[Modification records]
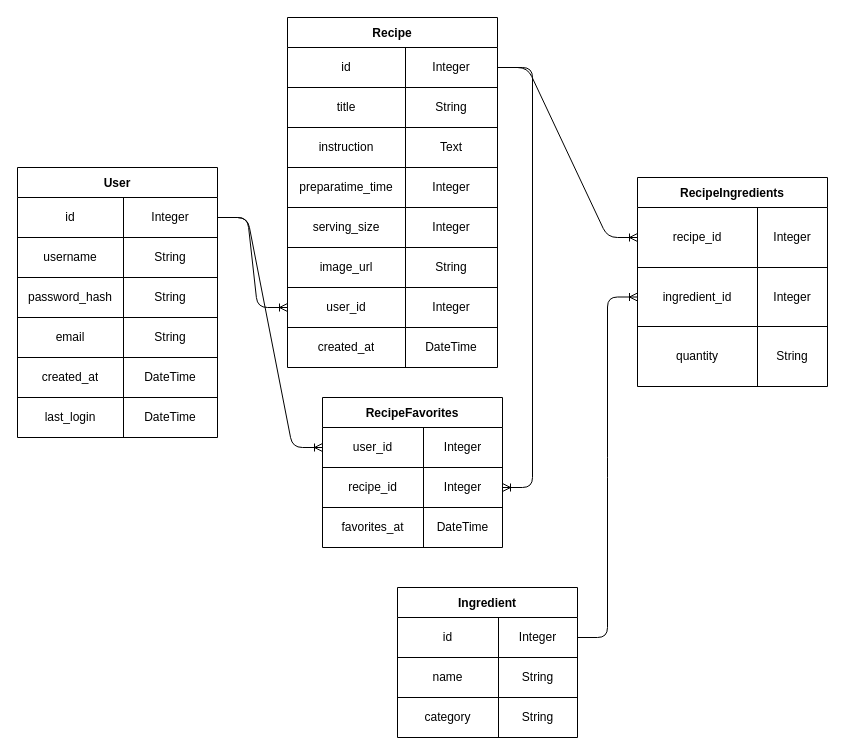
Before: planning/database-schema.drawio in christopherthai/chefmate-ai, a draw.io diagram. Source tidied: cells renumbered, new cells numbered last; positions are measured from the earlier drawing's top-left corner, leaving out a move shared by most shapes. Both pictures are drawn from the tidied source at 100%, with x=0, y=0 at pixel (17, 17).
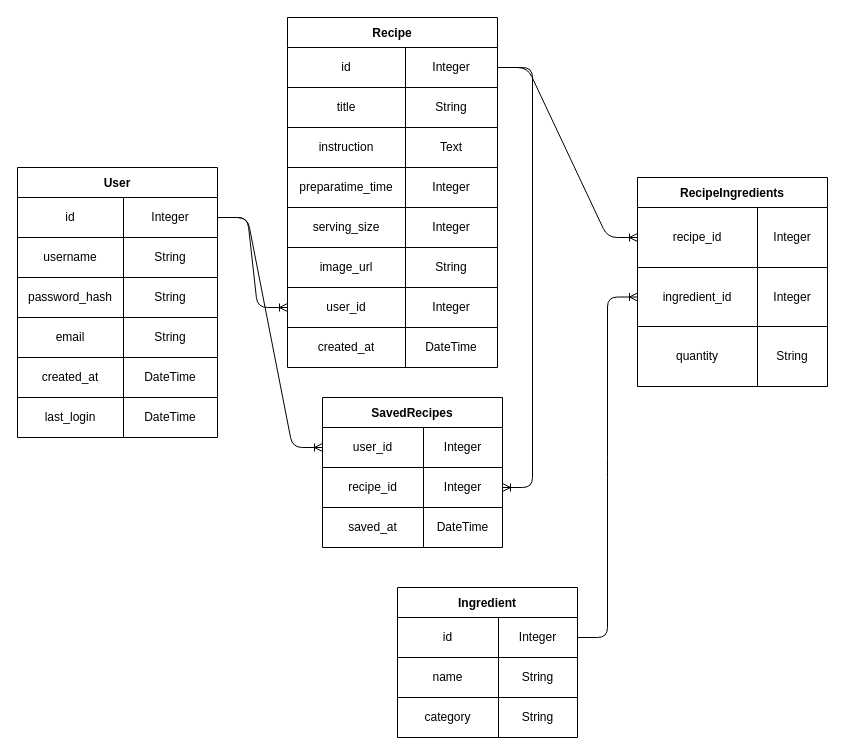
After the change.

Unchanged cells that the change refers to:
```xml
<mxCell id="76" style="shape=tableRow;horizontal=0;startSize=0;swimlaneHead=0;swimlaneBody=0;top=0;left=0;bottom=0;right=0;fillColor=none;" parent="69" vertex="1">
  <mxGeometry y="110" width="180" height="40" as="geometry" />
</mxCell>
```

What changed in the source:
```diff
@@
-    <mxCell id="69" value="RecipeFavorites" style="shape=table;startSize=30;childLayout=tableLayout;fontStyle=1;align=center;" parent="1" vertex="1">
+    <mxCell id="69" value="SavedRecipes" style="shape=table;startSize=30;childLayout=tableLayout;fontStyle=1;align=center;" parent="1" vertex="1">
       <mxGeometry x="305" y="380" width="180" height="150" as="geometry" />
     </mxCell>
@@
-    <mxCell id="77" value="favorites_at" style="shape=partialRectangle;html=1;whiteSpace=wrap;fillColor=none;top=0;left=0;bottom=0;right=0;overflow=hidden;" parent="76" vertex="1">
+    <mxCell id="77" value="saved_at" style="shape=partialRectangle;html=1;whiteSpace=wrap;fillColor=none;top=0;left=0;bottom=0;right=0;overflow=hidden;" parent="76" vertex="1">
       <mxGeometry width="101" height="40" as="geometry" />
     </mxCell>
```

==

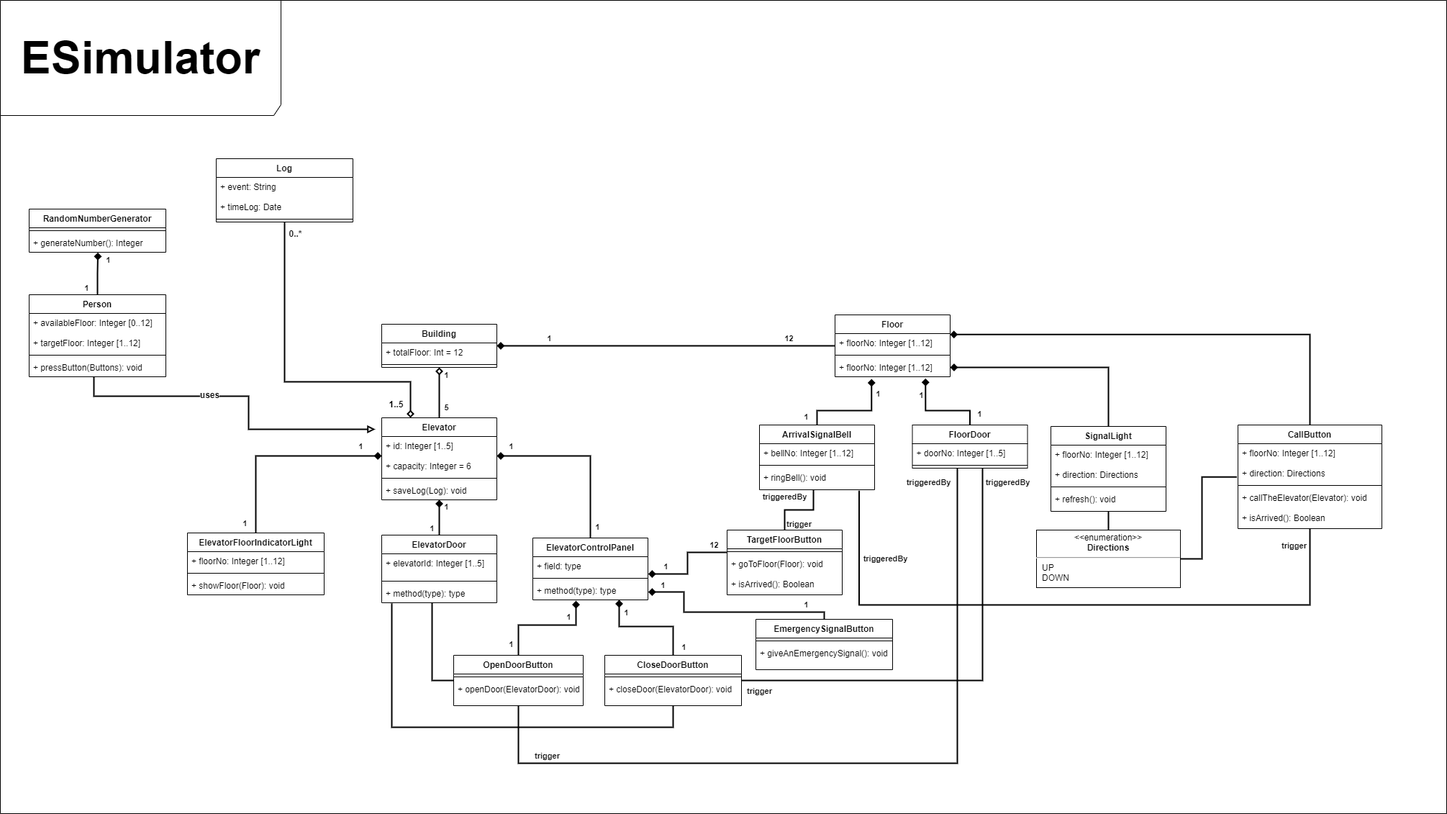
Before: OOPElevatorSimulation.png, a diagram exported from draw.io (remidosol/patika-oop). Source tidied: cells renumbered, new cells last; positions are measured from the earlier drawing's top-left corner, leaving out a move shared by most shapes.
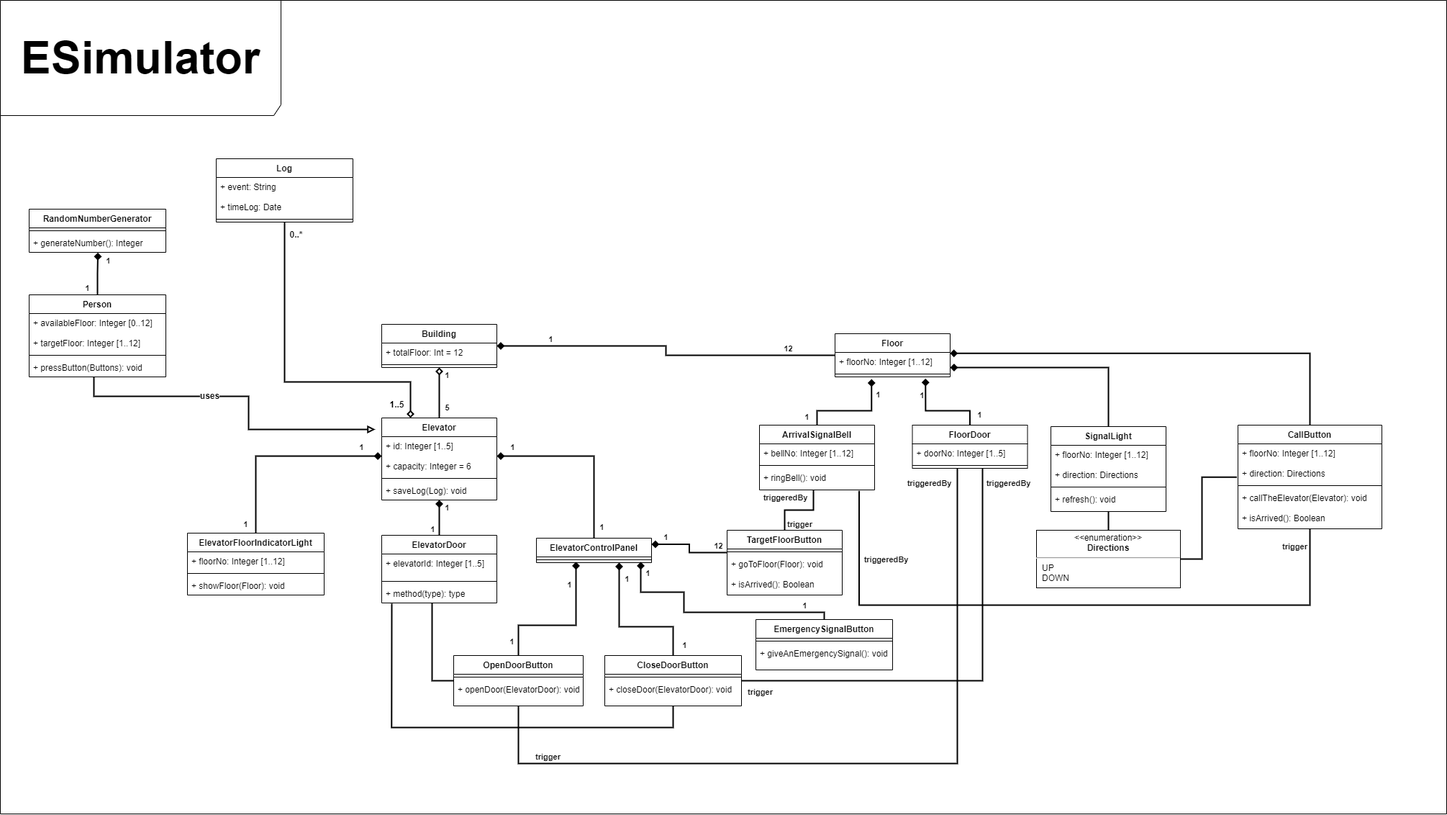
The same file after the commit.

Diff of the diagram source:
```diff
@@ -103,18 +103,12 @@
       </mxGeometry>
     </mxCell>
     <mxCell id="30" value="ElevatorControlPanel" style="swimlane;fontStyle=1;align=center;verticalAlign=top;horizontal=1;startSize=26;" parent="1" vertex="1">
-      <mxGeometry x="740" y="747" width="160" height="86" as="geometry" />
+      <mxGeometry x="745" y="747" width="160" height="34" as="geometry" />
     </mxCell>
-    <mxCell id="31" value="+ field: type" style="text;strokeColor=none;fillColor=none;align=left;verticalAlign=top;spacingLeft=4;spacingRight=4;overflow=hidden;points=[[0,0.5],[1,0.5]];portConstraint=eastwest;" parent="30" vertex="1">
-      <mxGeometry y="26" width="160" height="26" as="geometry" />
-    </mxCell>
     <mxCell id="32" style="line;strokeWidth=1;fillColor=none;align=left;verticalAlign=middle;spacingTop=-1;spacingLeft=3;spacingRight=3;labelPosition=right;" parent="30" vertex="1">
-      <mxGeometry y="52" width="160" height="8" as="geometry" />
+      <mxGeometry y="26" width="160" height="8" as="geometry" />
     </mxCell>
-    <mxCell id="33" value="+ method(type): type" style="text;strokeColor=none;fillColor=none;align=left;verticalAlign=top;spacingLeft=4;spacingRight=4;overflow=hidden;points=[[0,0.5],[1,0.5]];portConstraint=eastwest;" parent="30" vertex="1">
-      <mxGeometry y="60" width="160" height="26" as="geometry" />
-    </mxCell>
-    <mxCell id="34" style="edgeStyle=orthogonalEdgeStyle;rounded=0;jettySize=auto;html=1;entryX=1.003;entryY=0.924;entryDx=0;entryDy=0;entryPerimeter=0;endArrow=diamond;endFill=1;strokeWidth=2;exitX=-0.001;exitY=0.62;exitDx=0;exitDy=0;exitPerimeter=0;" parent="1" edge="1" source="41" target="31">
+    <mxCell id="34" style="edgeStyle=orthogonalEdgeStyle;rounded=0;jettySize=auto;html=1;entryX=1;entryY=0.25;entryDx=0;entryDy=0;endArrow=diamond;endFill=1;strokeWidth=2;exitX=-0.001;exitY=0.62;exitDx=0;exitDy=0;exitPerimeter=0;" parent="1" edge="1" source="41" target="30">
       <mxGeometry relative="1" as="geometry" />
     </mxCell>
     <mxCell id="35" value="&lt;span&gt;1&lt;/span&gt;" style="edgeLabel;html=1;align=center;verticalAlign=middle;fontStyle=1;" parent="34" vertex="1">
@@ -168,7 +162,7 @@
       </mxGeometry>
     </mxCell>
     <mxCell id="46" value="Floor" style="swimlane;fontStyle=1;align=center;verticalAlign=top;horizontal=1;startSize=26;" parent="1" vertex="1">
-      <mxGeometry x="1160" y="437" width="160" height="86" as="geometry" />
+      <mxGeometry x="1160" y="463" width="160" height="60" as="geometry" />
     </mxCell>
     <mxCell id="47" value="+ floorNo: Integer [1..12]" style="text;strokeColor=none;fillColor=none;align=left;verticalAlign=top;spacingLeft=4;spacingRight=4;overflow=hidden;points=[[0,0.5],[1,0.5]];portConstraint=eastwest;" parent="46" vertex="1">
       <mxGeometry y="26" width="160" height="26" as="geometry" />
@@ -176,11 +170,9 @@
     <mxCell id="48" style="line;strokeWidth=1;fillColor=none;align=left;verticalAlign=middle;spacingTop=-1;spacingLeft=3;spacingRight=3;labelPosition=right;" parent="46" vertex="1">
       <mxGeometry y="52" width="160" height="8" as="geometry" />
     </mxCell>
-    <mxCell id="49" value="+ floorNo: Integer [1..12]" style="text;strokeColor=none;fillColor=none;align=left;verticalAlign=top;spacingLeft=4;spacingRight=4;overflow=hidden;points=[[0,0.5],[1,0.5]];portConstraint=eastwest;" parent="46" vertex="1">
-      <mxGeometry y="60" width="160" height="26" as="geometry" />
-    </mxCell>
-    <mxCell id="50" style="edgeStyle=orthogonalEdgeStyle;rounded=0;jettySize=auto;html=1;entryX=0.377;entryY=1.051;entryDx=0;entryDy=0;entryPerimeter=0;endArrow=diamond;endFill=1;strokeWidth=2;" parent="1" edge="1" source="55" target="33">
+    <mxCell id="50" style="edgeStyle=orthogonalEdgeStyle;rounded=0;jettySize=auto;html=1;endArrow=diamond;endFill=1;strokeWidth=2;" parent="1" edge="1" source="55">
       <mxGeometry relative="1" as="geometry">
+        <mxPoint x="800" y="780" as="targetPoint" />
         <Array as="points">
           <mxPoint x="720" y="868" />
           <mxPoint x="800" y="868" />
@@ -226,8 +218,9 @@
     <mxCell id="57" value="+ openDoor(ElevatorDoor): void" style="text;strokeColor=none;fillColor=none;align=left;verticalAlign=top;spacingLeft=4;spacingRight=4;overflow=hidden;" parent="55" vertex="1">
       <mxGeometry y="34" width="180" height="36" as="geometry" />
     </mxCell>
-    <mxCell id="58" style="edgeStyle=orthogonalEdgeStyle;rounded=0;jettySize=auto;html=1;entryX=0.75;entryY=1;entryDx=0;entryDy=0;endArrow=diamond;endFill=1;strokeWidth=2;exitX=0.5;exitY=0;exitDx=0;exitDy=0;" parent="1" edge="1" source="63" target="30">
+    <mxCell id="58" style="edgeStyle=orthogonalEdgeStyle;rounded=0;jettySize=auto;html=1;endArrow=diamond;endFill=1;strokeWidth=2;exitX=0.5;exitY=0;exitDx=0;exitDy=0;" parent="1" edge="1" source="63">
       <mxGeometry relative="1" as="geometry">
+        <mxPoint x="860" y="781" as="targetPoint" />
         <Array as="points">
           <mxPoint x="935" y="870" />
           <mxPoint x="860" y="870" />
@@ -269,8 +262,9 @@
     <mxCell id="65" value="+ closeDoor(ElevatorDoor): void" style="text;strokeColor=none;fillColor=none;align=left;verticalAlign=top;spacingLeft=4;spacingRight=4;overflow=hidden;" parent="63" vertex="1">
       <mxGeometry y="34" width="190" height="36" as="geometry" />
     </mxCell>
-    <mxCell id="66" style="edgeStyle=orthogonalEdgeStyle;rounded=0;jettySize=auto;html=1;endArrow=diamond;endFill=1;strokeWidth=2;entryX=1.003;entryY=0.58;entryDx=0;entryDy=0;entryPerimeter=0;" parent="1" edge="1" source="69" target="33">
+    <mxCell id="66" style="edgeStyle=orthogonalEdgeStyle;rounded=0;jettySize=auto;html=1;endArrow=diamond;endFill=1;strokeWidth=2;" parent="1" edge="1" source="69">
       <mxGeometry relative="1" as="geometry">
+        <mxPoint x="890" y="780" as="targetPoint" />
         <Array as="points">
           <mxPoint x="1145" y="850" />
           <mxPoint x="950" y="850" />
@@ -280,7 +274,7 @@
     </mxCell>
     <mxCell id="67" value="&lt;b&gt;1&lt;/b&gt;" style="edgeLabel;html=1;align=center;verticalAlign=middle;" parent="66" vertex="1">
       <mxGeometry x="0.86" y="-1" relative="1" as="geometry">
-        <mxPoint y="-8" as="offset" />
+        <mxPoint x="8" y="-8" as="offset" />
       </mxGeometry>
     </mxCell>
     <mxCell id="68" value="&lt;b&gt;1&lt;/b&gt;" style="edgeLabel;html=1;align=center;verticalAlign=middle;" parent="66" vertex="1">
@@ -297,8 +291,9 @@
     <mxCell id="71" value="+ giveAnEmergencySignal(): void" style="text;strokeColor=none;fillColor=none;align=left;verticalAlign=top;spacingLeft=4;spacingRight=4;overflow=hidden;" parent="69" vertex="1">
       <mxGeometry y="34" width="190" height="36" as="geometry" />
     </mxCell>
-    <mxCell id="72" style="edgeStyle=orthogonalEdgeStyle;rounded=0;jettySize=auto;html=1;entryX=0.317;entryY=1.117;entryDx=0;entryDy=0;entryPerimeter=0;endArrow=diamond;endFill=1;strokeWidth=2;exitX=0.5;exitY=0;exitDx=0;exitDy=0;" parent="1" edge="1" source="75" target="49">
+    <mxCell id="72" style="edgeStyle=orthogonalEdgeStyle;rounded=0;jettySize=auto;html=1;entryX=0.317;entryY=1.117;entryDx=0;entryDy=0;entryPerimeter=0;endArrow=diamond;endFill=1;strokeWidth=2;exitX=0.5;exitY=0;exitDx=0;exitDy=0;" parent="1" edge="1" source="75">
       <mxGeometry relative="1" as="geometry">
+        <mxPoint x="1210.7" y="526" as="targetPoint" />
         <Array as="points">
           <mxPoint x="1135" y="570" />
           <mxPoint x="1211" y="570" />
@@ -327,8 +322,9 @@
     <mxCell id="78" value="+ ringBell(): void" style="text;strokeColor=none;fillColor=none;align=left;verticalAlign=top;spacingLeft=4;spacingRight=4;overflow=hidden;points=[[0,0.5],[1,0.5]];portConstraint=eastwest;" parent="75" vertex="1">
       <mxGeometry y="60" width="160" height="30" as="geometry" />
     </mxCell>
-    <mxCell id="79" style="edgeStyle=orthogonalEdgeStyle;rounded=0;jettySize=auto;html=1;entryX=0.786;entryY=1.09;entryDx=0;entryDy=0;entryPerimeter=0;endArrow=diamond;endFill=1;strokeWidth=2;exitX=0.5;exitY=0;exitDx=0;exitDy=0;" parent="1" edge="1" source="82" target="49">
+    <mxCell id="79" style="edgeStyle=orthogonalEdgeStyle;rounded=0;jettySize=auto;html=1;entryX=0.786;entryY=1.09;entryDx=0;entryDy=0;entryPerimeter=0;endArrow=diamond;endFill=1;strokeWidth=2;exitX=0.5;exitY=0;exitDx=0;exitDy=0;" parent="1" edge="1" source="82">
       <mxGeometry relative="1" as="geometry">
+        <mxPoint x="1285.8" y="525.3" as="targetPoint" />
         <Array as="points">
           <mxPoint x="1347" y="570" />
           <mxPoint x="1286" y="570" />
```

-- Your task --
The lines holding the word "wrap" are the answer. Pull them out of the records and copy them.

-- Answer area --
-    <mxCell id="77" value="favorites_at" style="shape=partialRectangle;html=1;whiteSpace=wrap;fillColor=none;top=0;left=0;bottom=0;right=0;overflow=hidden;" parent="76" vertex="1">
+    <mxCell id="77" value="saved_at" style="shape=partialRectangle;html=1;whiteSpace=wrap;fillColor=none;top=0;left=0;bottom=0;right=0;overflow=hidden;" parent="76" vertex="1">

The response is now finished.